RATIONALE: An emergent fish transport technology, Whooshh Fish Transport System (WFTS), has demonstrated successful, automated passage for salmon spp. (Bryan, 2015, Yakima Nation Fisheries 2014) with minimal impact on fish health (Geist et al. 2016; Mesa et al. 2013). The WFTS transports fish using a pressure differential (positive pressure downstream and negative pressure upstream) to create a motive force that acts upon the effective surface area (circumference) of a fish inside closed, flexible tubes.
Chemoreception is not restricted to olfaction; solitary chemosensory cells (SCCs) are present in the skin of fish and other aquatic vertebrates, including brook and silver lampreys. With GLFC funding, we have investigated SCCs in the sea lamprey. In adults, these are numerous on cutaneous papillae around the nostril, around the oral disc, around the gill pores, and on the dorsal fins. Depending on their location, SCCs are innervated by different nerves, but their central projection pattern is similar, as each links to motor control centers.
This project is to support the work at the interface of sea lamprey biology and chemistry with focuses on sea lamprey pheromone biosensor development, TFM metabolism elucidation and analytical method development and validation for quantitative analysis of small molecules when the needs arise.
MANAGEMENT ISSUE: Over the past 5 years, the GLFC has invested millions of dollars in telemetry infrastructure and projects related to native fish restoration and improving sea lamprey control. The establishment of the Great Lakes Acoustic Telemetry Observation System (GLATOS) provides an opportunity for fish telemetry researchers to share data and resources. However, sharing telemetry findings with the management community and having that information embraced and used within decision making may prove more difficult. Are managers prepared for an entirely new type of knowledge about fish?
The upper Cheboygan River has been treated with lampricides on a 4-year cycle for nearly 50 years at an average treatment cost of $400,000. Upstream escapement of sea lampreys through a navigational lock near the dam has been hypothesized to be the source of infestation in the upper river. During 2011, we tested this hypothesis and estimated escapement to be between 0 and 2% (95% CI; Holbrook et al. 2014). The very low escapement rate did not support the hypothesis that escapement of adult sea lampreys from the lower river entirely supported the upper river infestation.
Adult sea lamprey abundance in Lake Erie increased during the past decade, exceeding pre-control levels and causing extensive mortality on some strains of stocked lake trout (Markham 2015). Control agents speculate that this increase may be due to an uncontrolled larval sea lamprey population in the St. Clair River because other known sources of larval sea lampreys are regularly treated with lampricide. Chemical control options for the roughly 1 million larval sea lampreys in the St.
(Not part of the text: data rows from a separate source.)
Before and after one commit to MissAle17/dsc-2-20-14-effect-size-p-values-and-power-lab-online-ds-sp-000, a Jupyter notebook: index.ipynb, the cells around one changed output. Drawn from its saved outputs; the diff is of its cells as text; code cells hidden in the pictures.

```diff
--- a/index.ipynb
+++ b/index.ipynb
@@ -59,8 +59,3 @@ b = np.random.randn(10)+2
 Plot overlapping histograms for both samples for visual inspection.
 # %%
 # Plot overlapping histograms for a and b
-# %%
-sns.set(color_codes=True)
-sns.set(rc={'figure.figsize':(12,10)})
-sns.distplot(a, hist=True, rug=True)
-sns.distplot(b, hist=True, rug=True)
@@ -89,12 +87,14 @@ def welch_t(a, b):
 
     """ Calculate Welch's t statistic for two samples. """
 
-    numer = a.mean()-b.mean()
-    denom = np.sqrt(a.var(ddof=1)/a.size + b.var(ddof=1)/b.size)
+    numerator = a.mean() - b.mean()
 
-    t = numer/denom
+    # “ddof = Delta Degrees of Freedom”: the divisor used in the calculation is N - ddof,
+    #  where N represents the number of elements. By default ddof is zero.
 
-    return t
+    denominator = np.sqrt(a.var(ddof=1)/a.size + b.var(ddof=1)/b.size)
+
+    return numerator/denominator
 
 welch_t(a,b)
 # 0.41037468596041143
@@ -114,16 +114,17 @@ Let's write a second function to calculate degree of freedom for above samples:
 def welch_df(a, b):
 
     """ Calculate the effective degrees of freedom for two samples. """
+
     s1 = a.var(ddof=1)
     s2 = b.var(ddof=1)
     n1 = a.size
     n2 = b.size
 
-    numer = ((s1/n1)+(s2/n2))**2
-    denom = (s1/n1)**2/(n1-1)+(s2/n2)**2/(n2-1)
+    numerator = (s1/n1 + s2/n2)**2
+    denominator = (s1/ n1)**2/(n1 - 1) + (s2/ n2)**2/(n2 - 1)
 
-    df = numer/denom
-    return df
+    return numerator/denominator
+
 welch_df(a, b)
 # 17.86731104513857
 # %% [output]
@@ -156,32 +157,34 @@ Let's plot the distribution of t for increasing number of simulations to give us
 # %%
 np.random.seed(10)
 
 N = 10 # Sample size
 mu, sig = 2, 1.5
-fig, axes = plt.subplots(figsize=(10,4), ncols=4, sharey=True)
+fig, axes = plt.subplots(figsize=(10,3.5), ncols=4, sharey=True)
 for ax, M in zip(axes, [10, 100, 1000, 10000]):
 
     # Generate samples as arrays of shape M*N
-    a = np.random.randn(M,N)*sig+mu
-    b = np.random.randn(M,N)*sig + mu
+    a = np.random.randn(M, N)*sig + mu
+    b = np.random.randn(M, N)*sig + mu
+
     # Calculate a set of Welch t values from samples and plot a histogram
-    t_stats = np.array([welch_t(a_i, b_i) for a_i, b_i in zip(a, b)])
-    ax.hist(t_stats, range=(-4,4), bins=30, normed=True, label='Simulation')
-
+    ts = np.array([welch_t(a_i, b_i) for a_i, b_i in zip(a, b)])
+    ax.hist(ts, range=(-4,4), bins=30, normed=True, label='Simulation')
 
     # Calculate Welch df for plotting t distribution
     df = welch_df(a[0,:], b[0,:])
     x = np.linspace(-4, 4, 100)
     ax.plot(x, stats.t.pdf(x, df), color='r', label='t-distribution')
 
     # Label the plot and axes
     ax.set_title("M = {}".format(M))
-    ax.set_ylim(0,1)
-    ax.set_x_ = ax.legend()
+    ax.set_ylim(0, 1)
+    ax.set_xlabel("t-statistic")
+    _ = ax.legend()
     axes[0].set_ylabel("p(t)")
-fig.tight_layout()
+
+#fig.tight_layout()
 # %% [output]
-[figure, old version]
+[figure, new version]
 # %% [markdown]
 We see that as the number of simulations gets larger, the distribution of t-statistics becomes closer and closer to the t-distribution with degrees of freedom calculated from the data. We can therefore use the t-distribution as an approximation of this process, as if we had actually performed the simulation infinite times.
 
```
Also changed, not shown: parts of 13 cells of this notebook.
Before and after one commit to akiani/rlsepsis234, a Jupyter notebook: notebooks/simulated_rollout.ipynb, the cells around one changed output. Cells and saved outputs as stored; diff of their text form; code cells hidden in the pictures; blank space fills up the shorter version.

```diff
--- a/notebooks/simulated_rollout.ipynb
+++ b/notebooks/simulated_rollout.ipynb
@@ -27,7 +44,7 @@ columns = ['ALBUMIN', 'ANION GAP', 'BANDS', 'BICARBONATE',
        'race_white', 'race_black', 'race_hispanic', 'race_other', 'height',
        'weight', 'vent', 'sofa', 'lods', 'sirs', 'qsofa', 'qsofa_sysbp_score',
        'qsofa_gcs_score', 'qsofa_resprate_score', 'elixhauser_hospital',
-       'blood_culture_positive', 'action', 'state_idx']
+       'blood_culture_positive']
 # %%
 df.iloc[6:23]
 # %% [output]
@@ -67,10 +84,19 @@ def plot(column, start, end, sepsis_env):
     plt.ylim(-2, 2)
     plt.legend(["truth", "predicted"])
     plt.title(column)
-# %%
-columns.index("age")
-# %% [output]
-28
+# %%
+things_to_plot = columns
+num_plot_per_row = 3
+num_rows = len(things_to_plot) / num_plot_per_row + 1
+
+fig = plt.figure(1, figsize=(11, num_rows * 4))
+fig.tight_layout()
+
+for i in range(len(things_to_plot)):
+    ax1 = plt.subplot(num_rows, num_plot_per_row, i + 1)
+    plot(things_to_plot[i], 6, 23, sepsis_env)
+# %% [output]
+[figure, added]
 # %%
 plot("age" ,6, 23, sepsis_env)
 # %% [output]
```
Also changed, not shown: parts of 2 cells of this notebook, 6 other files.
Anglers are integral to conservation management by supplying funding through license fees and excise taxes as well as through their involvement in recreational organizations and constituting a political voice that influences fisheries policies. Surveys suggest that the number of Great Lakes anglers is declining and aging, but the structure of the GL angling population is not well understood.
Sea lamprey control requires choices about deployment of limited resources in the face of considerable uncertainty about the best course of action. In 2009 we published an operating model (Jones et al. 2009) designed to forecast the consequences of management strategies for sea lamprey control while accounting for key sources of uncertainty (assessment, process, implementation). This model has been used to evaluate larval assessment strategies, and to calculate Economic Injury Levels for each of the Great Lakes (Irwin et al. 2012).
We propose a one-year pilot project to assess the efficacy of using population genomics as a tool for Great Lakes sea lamprey control. We will use population genomics technology (single nucleotide polymorphisms, “SNPs”) to characterize patterns of genetic variation within and among streams and lakes. Previous studies have found high levels of gene exchange among rivers; therefore, we predict that most SNPs will show little, if any, differentiation among streams.
We propose to examine the performance of alternative statistical methods that could be applied to estimate abundance and trapping efficiency for the adult stage of sea lamprey (Petromyzon marinus). Mark-recapture methods involving trapping are an integral part of the sea lamprey control program. They are used to estimate abundances of adults in specific tributaries, predict abundances across a lake, and quantify trapping efficiency.